50 best cult books. I think a definition for cult book should be that it is inherently not a bestseller, well-known, or well-regarded by critics. Cult books should be like cults–inspiring fanatical devotion by the few and derision from the mainstream. Take for instance Star Trek, the works of Joss Whedon, or Neil Gaiman. These nerdy and fannish topics might make them cult, but because so many people know of them, they aren’t. Besides, the mere appearance on some list in a major publication immediately renders the listed books un-cult.

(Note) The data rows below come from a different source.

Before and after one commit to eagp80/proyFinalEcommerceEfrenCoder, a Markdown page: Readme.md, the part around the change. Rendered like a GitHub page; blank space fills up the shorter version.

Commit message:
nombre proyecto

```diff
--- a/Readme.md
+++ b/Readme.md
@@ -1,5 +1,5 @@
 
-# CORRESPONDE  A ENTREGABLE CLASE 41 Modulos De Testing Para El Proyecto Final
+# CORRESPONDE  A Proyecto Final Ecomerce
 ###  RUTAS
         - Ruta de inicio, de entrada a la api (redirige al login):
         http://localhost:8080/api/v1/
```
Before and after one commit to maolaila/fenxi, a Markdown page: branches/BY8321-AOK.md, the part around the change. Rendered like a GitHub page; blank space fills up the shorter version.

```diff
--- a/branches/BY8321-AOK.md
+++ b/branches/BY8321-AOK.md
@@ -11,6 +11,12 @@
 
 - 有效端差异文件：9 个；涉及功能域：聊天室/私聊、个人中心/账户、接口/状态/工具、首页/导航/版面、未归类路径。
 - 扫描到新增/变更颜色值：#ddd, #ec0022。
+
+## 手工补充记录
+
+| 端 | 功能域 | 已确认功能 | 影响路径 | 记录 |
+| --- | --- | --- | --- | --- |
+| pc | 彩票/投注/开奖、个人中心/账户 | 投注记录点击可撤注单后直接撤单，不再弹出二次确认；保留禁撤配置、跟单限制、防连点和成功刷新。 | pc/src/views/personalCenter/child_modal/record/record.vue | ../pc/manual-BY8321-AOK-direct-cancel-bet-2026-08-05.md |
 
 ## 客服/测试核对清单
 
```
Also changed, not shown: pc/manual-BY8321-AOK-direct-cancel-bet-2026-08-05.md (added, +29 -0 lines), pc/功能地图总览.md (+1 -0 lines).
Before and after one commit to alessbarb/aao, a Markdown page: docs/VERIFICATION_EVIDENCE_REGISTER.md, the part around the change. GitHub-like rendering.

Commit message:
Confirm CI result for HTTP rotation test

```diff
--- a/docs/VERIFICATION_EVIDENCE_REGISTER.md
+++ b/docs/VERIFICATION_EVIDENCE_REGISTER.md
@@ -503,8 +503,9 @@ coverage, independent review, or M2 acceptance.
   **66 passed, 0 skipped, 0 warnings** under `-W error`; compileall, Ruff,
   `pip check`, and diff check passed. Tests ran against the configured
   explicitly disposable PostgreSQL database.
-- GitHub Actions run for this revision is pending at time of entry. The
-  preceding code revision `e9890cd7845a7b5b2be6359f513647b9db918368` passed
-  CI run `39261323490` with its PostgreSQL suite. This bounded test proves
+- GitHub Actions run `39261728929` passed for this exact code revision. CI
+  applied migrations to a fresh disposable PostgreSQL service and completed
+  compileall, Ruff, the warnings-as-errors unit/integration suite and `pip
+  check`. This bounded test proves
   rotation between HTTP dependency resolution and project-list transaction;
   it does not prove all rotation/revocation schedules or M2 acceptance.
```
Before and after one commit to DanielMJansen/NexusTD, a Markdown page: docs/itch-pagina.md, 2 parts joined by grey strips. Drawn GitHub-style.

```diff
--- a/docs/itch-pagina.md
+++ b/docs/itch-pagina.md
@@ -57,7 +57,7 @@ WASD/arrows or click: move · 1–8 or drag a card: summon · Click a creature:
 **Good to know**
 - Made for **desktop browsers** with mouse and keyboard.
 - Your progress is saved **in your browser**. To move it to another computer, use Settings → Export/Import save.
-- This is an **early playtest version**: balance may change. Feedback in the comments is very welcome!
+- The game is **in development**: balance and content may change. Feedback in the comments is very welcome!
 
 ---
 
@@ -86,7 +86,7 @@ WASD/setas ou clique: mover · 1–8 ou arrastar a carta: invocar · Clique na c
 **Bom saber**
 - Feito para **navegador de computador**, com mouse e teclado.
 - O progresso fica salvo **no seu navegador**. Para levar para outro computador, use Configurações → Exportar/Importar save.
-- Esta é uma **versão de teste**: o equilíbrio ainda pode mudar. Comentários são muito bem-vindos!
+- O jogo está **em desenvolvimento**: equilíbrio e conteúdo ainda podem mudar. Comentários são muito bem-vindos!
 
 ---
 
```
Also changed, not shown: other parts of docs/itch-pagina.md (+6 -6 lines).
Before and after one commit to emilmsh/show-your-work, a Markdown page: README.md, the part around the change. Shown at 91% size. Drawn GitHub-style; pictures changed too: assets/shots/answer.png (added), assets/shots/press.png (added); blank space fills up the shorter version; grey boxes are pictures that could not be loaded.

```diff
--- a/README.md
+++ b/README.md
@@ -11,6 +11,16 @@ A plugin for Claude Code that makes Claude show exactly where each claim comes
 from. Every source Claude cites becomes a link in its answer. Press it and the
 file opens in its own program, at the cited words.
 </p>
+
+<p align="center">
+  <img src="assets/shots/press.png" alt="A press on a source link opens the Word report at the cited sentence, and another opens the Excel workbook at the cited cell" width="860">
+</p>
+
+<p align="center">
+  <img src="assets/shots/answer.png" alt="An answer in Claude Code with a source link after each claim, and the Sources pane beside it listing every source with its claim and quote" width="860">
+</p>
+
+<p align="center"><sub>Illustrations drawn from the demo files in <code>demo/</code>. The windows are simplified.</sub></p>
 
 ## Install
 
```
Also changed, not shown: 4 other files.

I also recently watched two documentaries: Wordplay and Helvetica. Although both of them talk about words, the tone of each is vastly different. Wordplay, a film about The New York Times’ crossword puzzle editor and other crossword enthusiasts, reminded me a lot of Word Wars and Spellbound. Geeky and charming, it’s easy to get sucked into the crossword mania that famous and non-famous alike indulge in. As for Helvetica, well, the documentary as a whole was very stylish. I thought the history bit on Helvetica’s development was interesting. But those interviews with graphic designers–oh geez. Whether they were ranting about Helvetica’s conformity and “pro-war” image like streetside preachers or waxing poetical like enraptured lovers about the typeface’s simplicity and modernity, I just heard pretentious babble. What about the opinion of the average person on the street? Oh right–I got the impression from those designers that they think that regular people just blindly use the default because they’re totally ignorant of art.